He was tall, handsome young man from Whittemore who played football and baseball at Emmetsburg Junior College. He had been offered a scholarship to Drake but the Great Depression got in the way. He ended up part-owner of a men’s clothing store in Algona, drove a Lincoln Zephyr, and was quite the man about town. He enlisted in the Army Air Corps when they bombed Pearl Harbor. Because of his advanced education Pat Cullen was made a captain in charge of a parts depot at an Allied air base in Sicily.

Dad never talked much about the war. I never knew, for example, that after conflict eased in Italy and shifted to Germany he was reassigned to rebuilding churches damaged by war. I suppose he was in charge of getting materials and labor lined up, since that was his job on the air base. He would have been out of harm’s way in a small community on a hill that Ann later visited. He would have had his evenings free.

You could imagine something happening.

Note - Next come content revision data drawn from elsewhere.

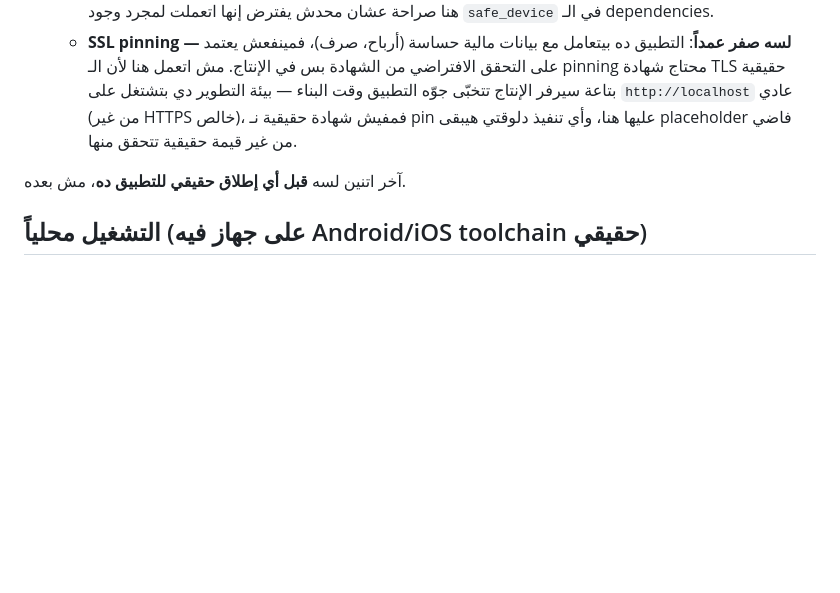
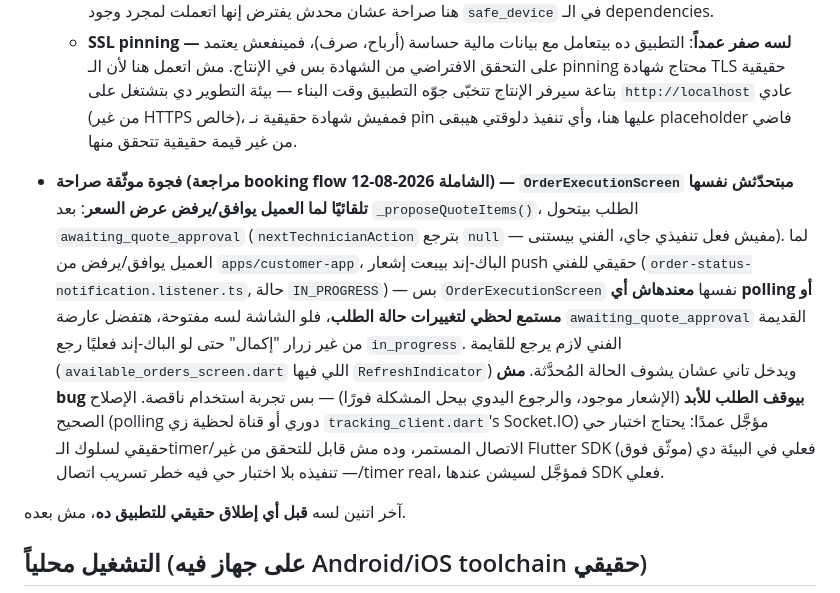
Before and after one commit to youssefelsane-hash/portalSp, a Markdown page: apps/technician-app/README.md, the part around the change. GitHub-like rendering; blank space fills up the shorter version.

Commit message:
docs(technician-app): توثيق فجوة تحديث الشاشة بعد رد العميل على عرض السعر (#58)
OrderExecutionScreen معندهاش polling/مستمع لحظي لتغييرات حالة الطلب —
لو العميل وافق/رفض عرض السعر والشاشة لسه مفتوحة، هتفضل عارضة الحالة
القديمة. مش bug يوقف الطلب للأبد (إشعار push موجود، رجوع يدوي للقايمة
يحل المشكلة)، بس تجربة استخدام ناقصة. مؤجَّل عمدًا لحد ما تتوفر Flutter
SDK فعلية للاختبار الحي.


Claude-Session: https://claude.ai/code/session_01TPA78fKbWxzQqyxxtTMtqz

Co-authored-by: Claude <noreply@anthropic.com>

```diff
--- a/apps/technician-app/README.md
+++ b/apps/technician-app/README.md
@@ -47,6 +47,8 @@
   - **منع mock location — لسه صفر عمداً، مش سهو**: `safe_device` بيوفّر `isMockLocation` كمان (بيكتشف تطبيقات تزوير GPS على مستوى النظام)، بس **إضافته دلوقتي هتبقى مجرد ديكور أمني بلا فايدة حقيقية**: مشاركة الموقع الحالية (فوق) بتاخد خط عرض/طول **مكتوبين يدوياً في Dialog** مش من GPS حقيقي (`geolocator`) — يعني أي فني عايز يزوّر موقعه أصلاً بيكتب رقم غلط في الـ Dialog مباشرة، من غير أي حاجة تمنعه، وفحص "هل فيه تطبيق تزوير GPS شغال" مش هيلمس المسار ده خالص. إضافة الفحص ده بمعنى حقيقي محتاجة الأول ربط `geolocator` فعلي (فجوة الملاحة/GPS الحقيقي الموثّقة فوق)، وبعدين `isMockLocation` يبقى له معنى. موثّقة هنا صراحة عشان محدش يفترض إنها اتعملت لمجرد وجود `safe_device` في الـ dependencies.
   - **SSL pinning — لسه صفر عمداً**: التطبيق ده بيتعامل مع بيانات مالية حساسة (أرباح، صرف)، فمينفعش يعتمد على التحقق الافتراضي من الشهادة بس في الإنتاج. مش اتعمل هنا لأن الـ pinning محتاج شهادة TLS حقيقية بتاعة سيرفر الإنتاج تتخبّى جوّه التطبيق وقت البناء — بيئة التطوير دي بتشتغل على `http://localhost` عادي (من غير HTTPS خالص)، فمفيش شهادة حقيقية نـ pin عليها هنا، وأي تنفيذ دلوقتي هيبقى placeholder فاضي من غير قيمة حقيقية تتحقق منها.
 
+- **فجوة موثّقة صراحة (مراجعة booking flow الشاملة 2026-08-12) — `OrderExecutionScreen` مبتحدّثش نفسها تلقائيًا لما العميل يوافق/يرفض عرض السعر**: بعد `_proposeQuoteItems()`، الطلب بيتحول `awaiting_quote_approval` (`nextTechnicianAction` بترجع `null` — مفيش فعل تنفيذي جاي، الفني بيستنى). لما العميل يوافق/يرفض من `apps/customer-app`، الباك-إند بيبعت إشعار push حقيقي للفني (`order-status-notification.listener.ts`, حالة `IN_PROGRESS`) — بس `OrderExecutionScreen` نفسها **معندهاش أي polling أو مستمع لحظي لتغييرات حالة الطلب**، فلو الشاشة لسه مفتوحة، هتفضل عارضة `awaiting_quote_approval` القديمة من غير زرار "إكمال" حتى لو الباك-إند فعليًا رجع `in_progress`. الفني لازم يرجع للقايمة (`available_orders_screen.dart` اللي فيها `RefreshIndicator`) ويدخل تاني عشان يشوف الحالة المُحدَّثة. **مش bug بيوقف الطلب للأبد** (الإشعار موجود، والرجوع اليدوي بيحل المشكلة فورًا) — بس تجربة استخدام ناقصة. الإصلاح الصحيح (polling دوري أو قناة لحظية زي `tracking_client.dart`'s Socket.IO) مؤجَّل عمدًا: يحتاج اختبار حي حقيقي لسلوك الـtimer/الاتصال المستمر، وده مش قابل للتحقق من غير Flutter SDK فعلي في البيئة دي (موثّق فوق) — تنفيذه بلا اختبار حي فيه خطر تسريب اتصال/timer real، فمؤجَّل لسيشن عندها SDK فعلي.
+
 آخر اتنين لسه **قبل أي إطلاق حقيقي للتطبيق ده**، مش بعده.
 
 ## التشغيل محلياً (على جهاز فيه Android/iOS toolchain حقيقي)
```
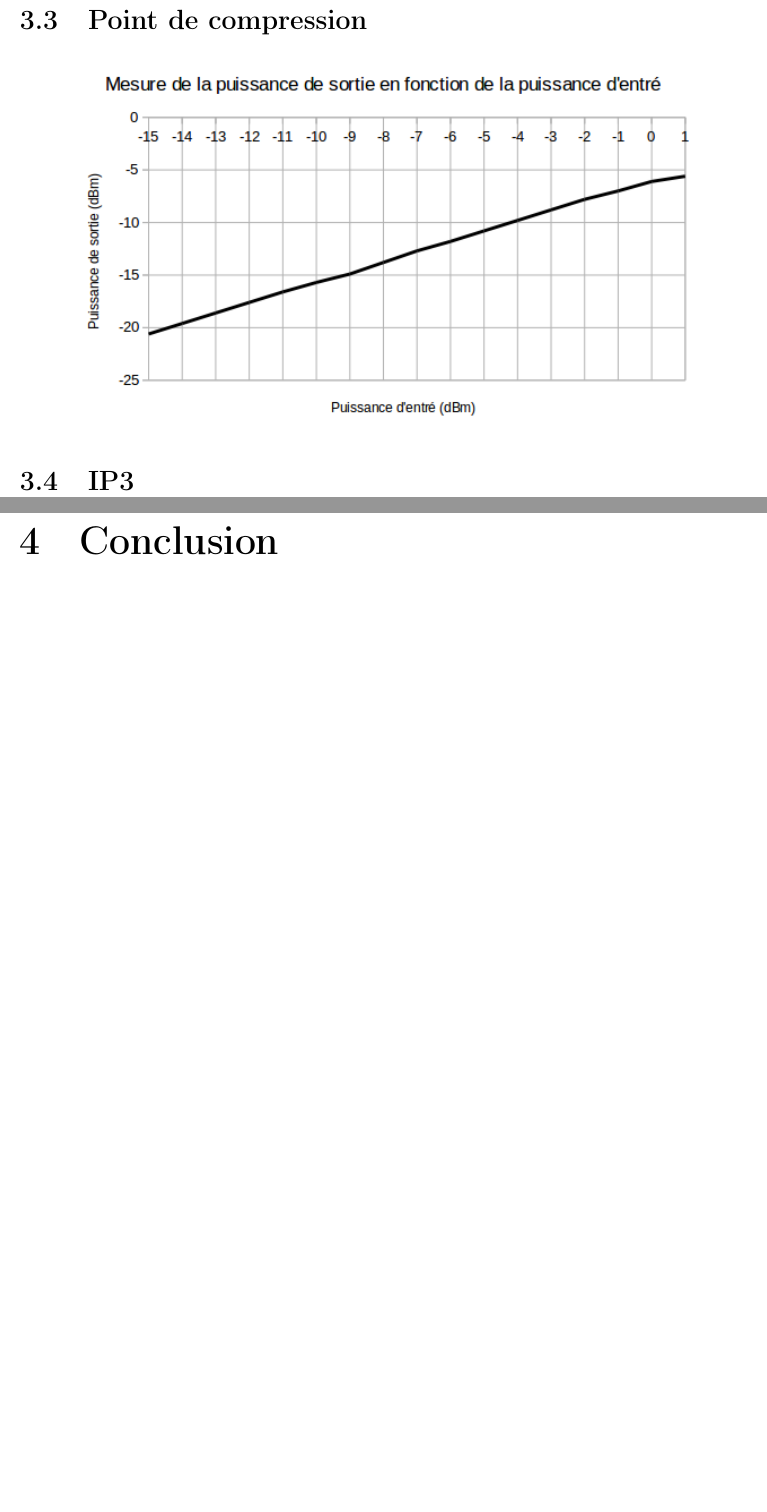
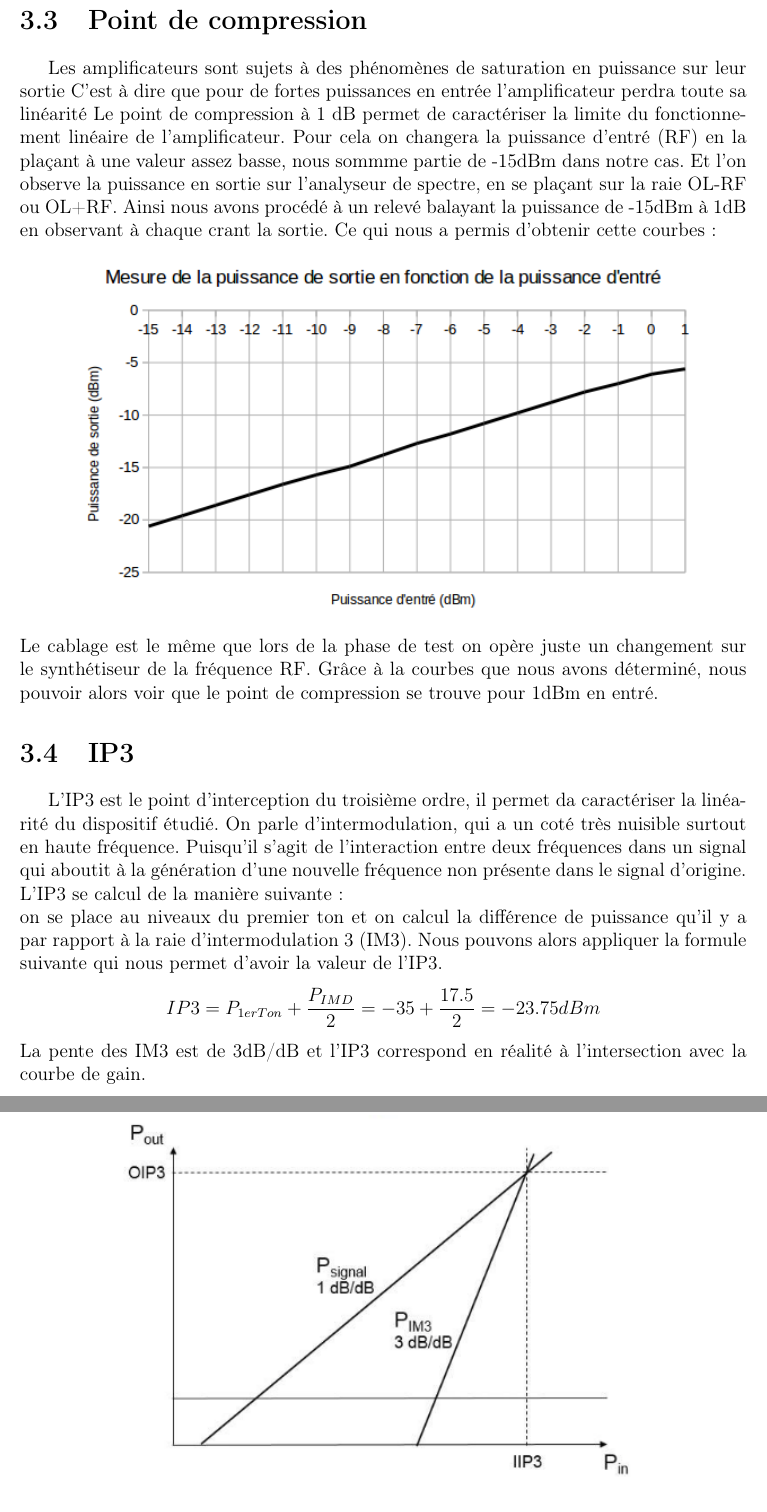
Before and after one commit to SamuelHuet/TP_Radio, a LaTeX document (TP1/TP1.tex): two parts of pages 9 and 10 of 10 before the commit and two parts of pages 9 and 10 of 11 after it, joined at a grey line, cut so that both start at the same text, the shorter picture padded with empty space. Compiled offline with pdfLaTeX.

Commit message:
final commit (I hope)

```diff
--- a/TP1/TP1.tex
+++ b/TP1/TP1.tex
@@ -173,5 +173,24 @@ selon ce paramètre. \\
 \end{center}
 
 \section{Point de compression}
+Les amplificateurs sont sujets à des phénomènes de saturation en puissance sur leur sortie
+C'est à dire que pour de fortes puissances en entrée l'amplificateur perdra toute sa linéarité
+Le point de compression à 1 dB permet de caractériser la limite du fonctionnement linéaire de l'amplificateur.
+Pour cela on changera la puissance d'entré (RF) en la plaçant à une valeur assez basse, nous sommme partie de
+-15dBm dans notre cas. Et l'on observe la puissance en sortie sur l'analyseur de spectre, en se plaçant sur la raie OL-RF ou OL+RF.
+Ainsi nous avons procédé à un relevé balayant la puissance de -15dBm à 1dB en observant à chaque crant la sortie.
+Ce qui nous a permis d'obtenir cette courbes:
 \begin{center}\includegraphics[scale = 0.7]{pic/graph_pout.png}\\ \end{center}
+Le cablage est le même que lors de la phase de test on opère juste un changement sur le synthétiseur de la fréquence RF.
+Grâce à la courbes que nous avons déterminé, nous pouvoir alors voir que le point de compression se trouve pour 1dBm en entré.
 \section{IP3}
+L'IP3 est le point d'interception du troisième ordre, il permet da caractériser la linéarité du dispositif étudié.
+On parle d'intermodulation, qui a un coté très nuisible surtout en haute fréquence. Puisqu'il s’agit de l’interaction entre
+deux fréquences dans un signal qui aboutit à la génération d’une nouvelle fréquence non
+présente dans le signal d’origine.
+L'IP3 se calcul de la manière suivante : \\
+on se place au niveaux du premier ton et on calcul la différence de puissance qu'il y a par rapport à la raie d'intermodulation 3 (IM3).
+Nous pouvons alors appliquer la formule suivante qui nous permet d'avoir la valeur de l'IP3.
+$$ IP3 = P_{1erTon} + \frac{P_{IMD}}{2} = -35 + \frac{17.5}{2} = -23.75 dBm $$
+La pente des IM3 est de 3dB/dB et l'IP3 correspond en réalité à l'intersection avec la courbe de gain.
+\begin{center}\includegraphics[scale = 0.7]{pic/IP3.png}\\ \end{center}
```
Also changed, not shown: TP1/TP1.pdf, TP1/pic/IP3.png (added), TP1/pic/spectre_mw.png (added), TP1/TP1.tex (12 more changed lines), 1 other file.
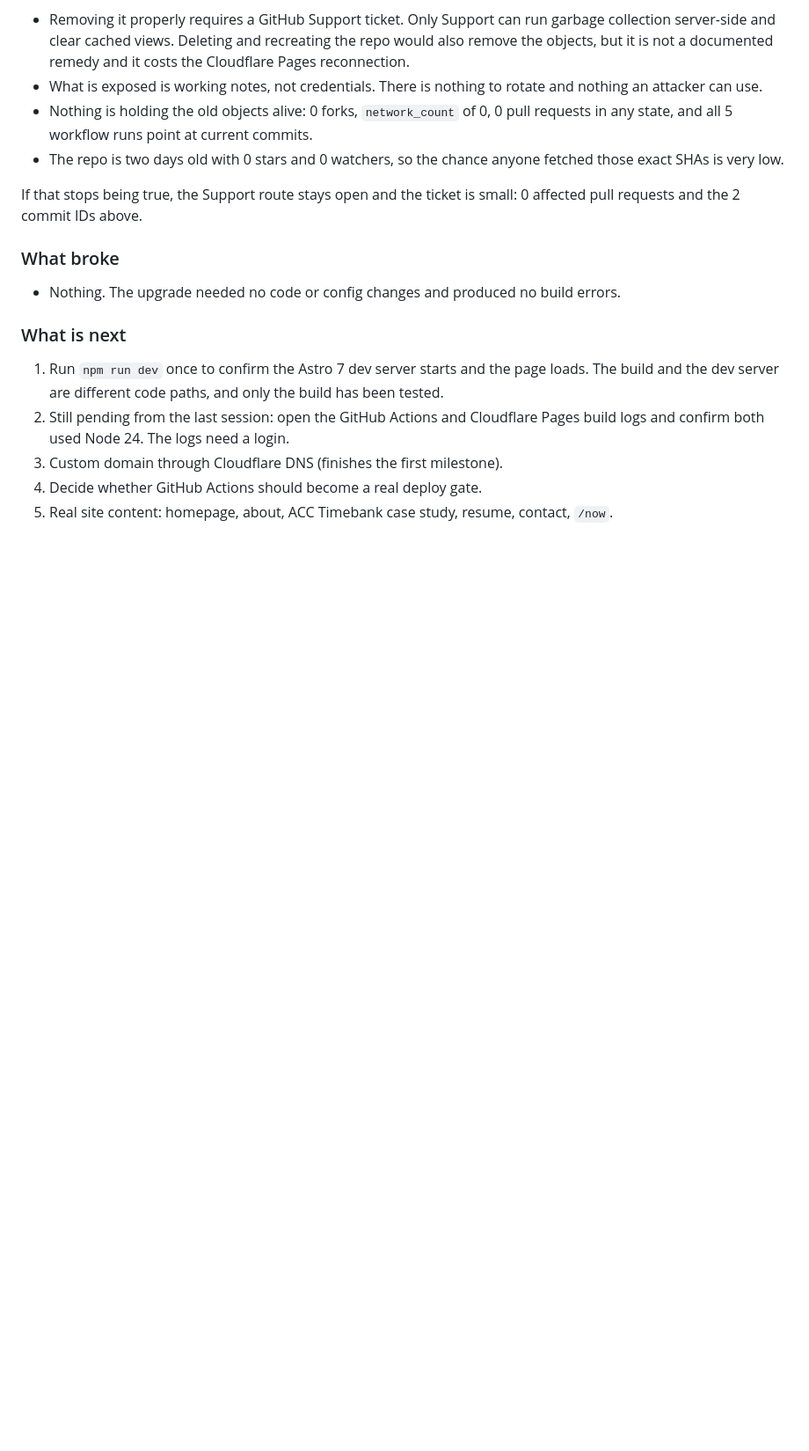
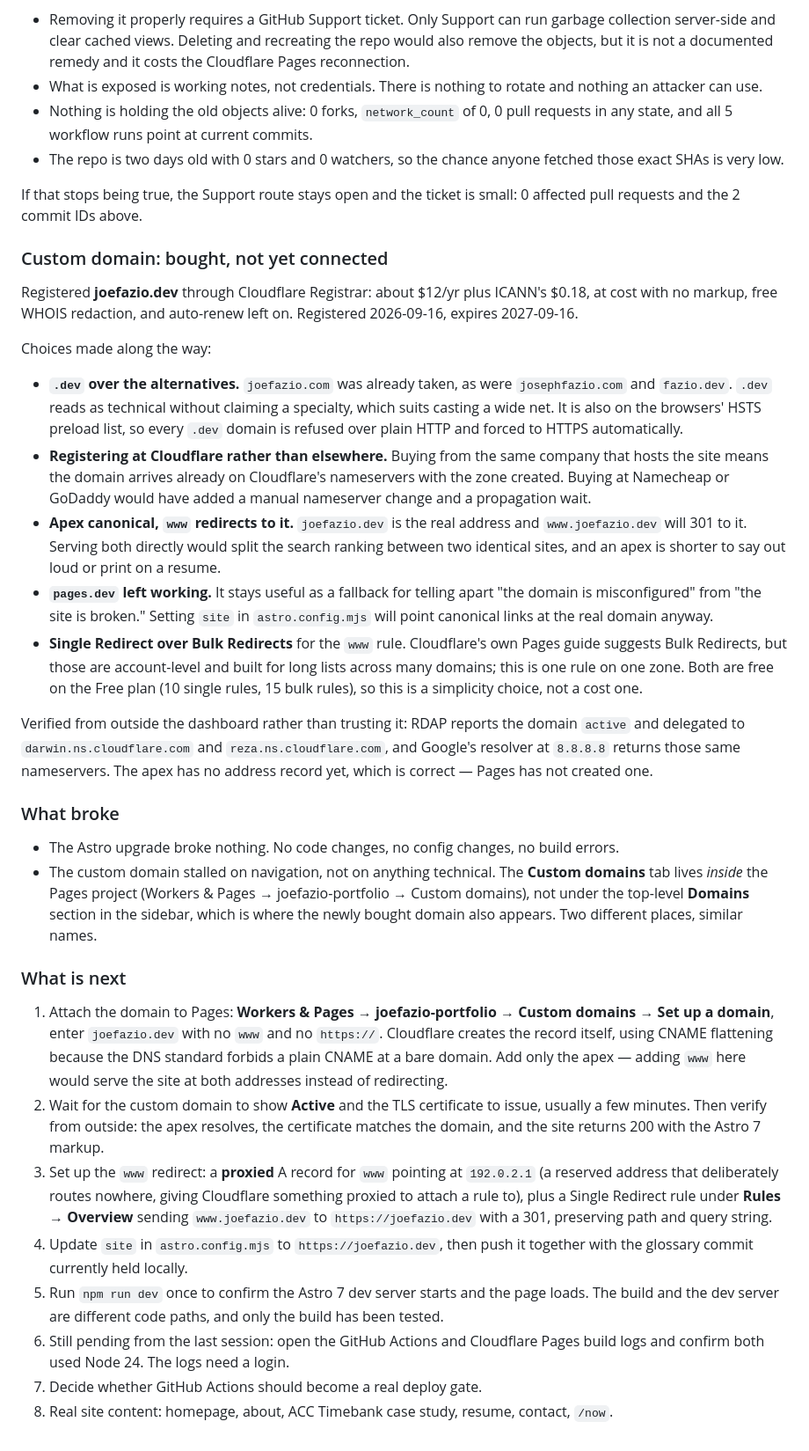
Before and after one commit to joefazio1/joefazio-portfolio, a Markdown page: docs/decisions.md, the part around the change. Shown at 88% size. GitHub-like rendering; blank space fills up the shorter version.

Commit message:
Log the custom domain purchase and what is left to connect it
Records buying joefazio.dev through Cloudflare Registrar and the choices
behind it: .dev over the taken .com, registering at the same company that
hosts the site, apex as canonical with www redirecting, leaving pages.dev
reachable as a fallback, and a Single Redirect rather than Bulk Redirects.

Notes that the domain is bought and its zone is live but not yet attached
to the Pages project, and that the blocker was dashboard navigation: the
Custom domains tab sits inside the Pages project, not under Domains.

Co-Authored-By: Claude Opus 5 <noreply@anthropic.com>

```diff
--- a/docs/decisions.md
+++ b/docs/decisions.md
@@ -119,12 +119,29 @@ The two pre-rewrite commits (`605869bee5e65a27062e4e46fd8d36b28b7c98ba` and `7a5
 
 If that stops being true, the Support route stays open and the ticket is small: 0 affected pull requests and the 2 commit IDs above.
 
+### Custom domain: bought, not yet connected
+Registered **joefazio.dev** through Cloudflare Registrar: about $12/yr plus ICANN's $0.18, at cost with no markup, free WHOIS redaction, and auto-renew left on. Registered 2026-09-16, expires 2027-09-16.
+
+Choices made along the way:
+
+- **`.dev` over the alternatives.** `joefazio.com` was already taken, as were `josephfazio.com` and `fazio.dev`. `.dev` reads as technical without claiming a specialty, which suits casting a wide net. It is also on the browsers' HSTS preload list, so every `.dev` domain is refused over plain HTTP and forced to HTTPS automatically.
+- **Registering at Cloudflare rather than elsewhere.** Buying from the same company that hosts the site means the domain arrives already on Cloudflare's nameservers with the zone created. Buying at Namecheap or GoDaddy would have added a manual nameserver change and a propagation wait.
+- **Apex canonical, `www` redirects to it.** `joefazio.dev` is the real address and `www.joefazio.dev` will 301 to it. Serving both directly would split the search ranking between two identical sites, and an apex is shorter to say out loud or print on a resume.
+- **`pages.dev` left working.** It stays useful as a fallback for telling apart "the domain is misconfigured" from "the site is broken." Setting `site` in `astro.config.mjs` will point canonical links at the real domain anyway.
+- **Single Redirect over Bulk Redirects** for the `www` rule. Cloudflare's own Pages guide suggests Bulk Redirects, but those are account-level and built for long lists across many domains; this is one rule on one zone. Both are free on the Free plan (10 single rules, 15 bulk rules), so this is a simplicity choice, not a cost one.
+
+Verified from outside the dashboard rather than trusting it: RDAP reports the domain `active` and delegated to `darwin.ns.cloudflare.com` and `reza.ns.cloudflare.com`, and Google's resolver at `8.8.8.8` returns those same nameservers. The apex has no address record yet, which is correct — Pages has not created one.
+
 ### What broke
-- Nothing. The upgrade needed no code or config changes and produced no build errors.
+- The Astro upgrade broke nothing. No code changes, no config changes, no build errors.
+- The custom domain stalled on navigation, not on anything technical. The **Custom domains** tab lives *inside* the Pages project (Workers & Pages → joefazio-portfolio → Custom domains), not under the top-level **Domains** section in the sidebar, which is where the newly bought domain also appears. Two different places, similar names.
 
 ### What is next
-1. Run `npm run dev` once to confirm the Astro 7 dev server starts and the page loads. The build and the dev server are different code paths, and only the build has been tested.
-2. Still pending from the last session: open the GitHub Actions and Cloudflare Pages build logs and confirm both used Node 24. The logs need a login.
-3. Custom domain through Cloudflare DNS (finishes the first milestone).
-4. Decide whether GitHub Actions should become a real deploy gate.
-5. Real site content: homepage, about, ACC Timebank case study, resume, contact, `/now`.
+1. Attach the domain to Pages: **Workers & Pages → joefazio-portfolio → Custom domains → Set up a domain**, enter `joefazio.dev` with no `www` and no `https://`. Cloudflare creates the record itself, using CNAME flattening because the DNS standard forbids a plain CNAME at a bare domain. Add only the apex — adding `www` here would serve the site at both addresses instead of redirecting.
+2. Wait for the custom domain to show **Active** and the TLS certificate to issue, usually a few minutes. Then verify from outside: the apex resolves, the certificate matches the domain, and the site returns 200 with the Astro 7 markup.
+3. Set up the `www` redirect: a **proxied** A record for `www` pointing at `192.0.2.1` (a reserved address that deliberately routes nowhere, giving Cloudflare something proxied to attach a rule to), plus a Single Redirect rule under **Rules → Overview** sending `www.joefazio.dev` to `https://joefazio.dev` with a 301, preserving path and query string.
+4. Update `site` in `astro.config.mjs` to `https://joefazio.dev`, then push it together with the glossary commit currently held locally.
+5. Run `npm run dev` once to confirm the Astro 7 dev server starts and the page loads. The build and the dev server are different code paths, and only the build has been tested.
+6. Still pending from the last session: open the GitHub Actions and Cloudflare Pages build logs and confirm both used Node 24. The logs need a login.
+7. Decide whether GitHub Actions should become a real deploy gate.
+8. Real site content: homepage, about, ACC Timebank case study, resume, contact, `/now`.
```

Books have been written about siring a child amid war — The Man in the Gray Flannel Suit, where every day was lived in the moment, sits on Dolores’ bookshelf.

The war ended and Pat Cullen returned to Algona.

He found Eileen Murray Kelly in Bancroft with a toddler son, Tom. Her husband, Omer, had been shot to death in a Chicago bar. Mom never, ever talked about that. Tom never knew until he confronted her in a pre-adolescent rage when suppressed memories of being called Tommy Kelly bubbled forth.

Pat and Eileen married, the perfect young post-war family. They had five more children. I am the youngest.

Dad contracted tuberculosis while in Sicily. Everyone thought he would die. I was two. He was mythic and heroic, the guinea pig in Madison, Wis., for the cure that had been developed in association with his best friend from Whittemore, Dr. Lloyd Roth of the University of Chicago. He lived another 14 years as a paragon of virtue, far as I could tell.

Little did we know that he had made arrangements for a check to be sent to Italy every year until he died, in 1974. Mom knew about it, because she told Ann. I knew about the checks. I thought they were going to an orphanage to which Dad had become attached, or something like that. Brother Tom had heard the same thing. On a phone call Monday, the story started to resurface for him. He said he is good at suppressing memories, like being called Tommy Kelly.

It finally dawned on both of us that Mom would not have been too keen on sending a large check to Italy when there were six mouths to feed in Storm Lake. And, there was always St. Mary’s Church and School if you want to be generous. That is what she would have said, now that we think about it. And there is no question that she ruled that roost and its finances.

But we don’t know if this is true. Ann said so, and insists it is not a fishing tale. It is plausible.

Likewise, Tom (Kelly) Cullen knows about as much about Omer Kelly as was described in the paragraph above.

All the players are dead.

Except, for maybe a sibling in Italy who would be just about Tom’s age, 74. With freckles and red hair, like that Irishman from Iowa?

Ann has been to the community where he restored the church and said she felt like that was the place. I said that if there were a tall woman who laughed and snorted like a donkey she would know it was her older sister.

The fact is that we were reared under a Code of Silence that did not brook discussions of these things.

Oh, well, yes, I may have been previously married but go outside and play and never ask about that again or I will wallop you. And, you know our Dad may have had a relationship in World War II and you could imagine anything you would like about it because there is nothing more to say.

Tom knows next to nothing about his biological father. He played football at Notre Dame and Creighton. He was a brawler and a drinker.

I might not know my father that well. If Ann is right, and I think she is, it is something of a moral weight off my shoulders. He was on a pedestal when he died and stood there ever since. He took the Catholic sexual moral code written by St. Augustine and tightened it up a few ratchets. I could have made a fair argument that the Cullen children were conceived immaculately. Until Ann laid that fact right on the napkin dispenser.

Dad’s sister, who shared ownership of a house in San Francisco with another nurse, could not have been gay. That was a question never asked. We all had a good laugh over that. Ann has a gay daughter, and Cousin Mary a gay son. They were off to meet our gay, married cousin from Oregon who was a tremendous television journalist.

It’s better that we can tell our family stories completely today. I wish I could, but I can only imagine with the knowledge that he tried to do what he could. That is a much more human story. And certainly interesting.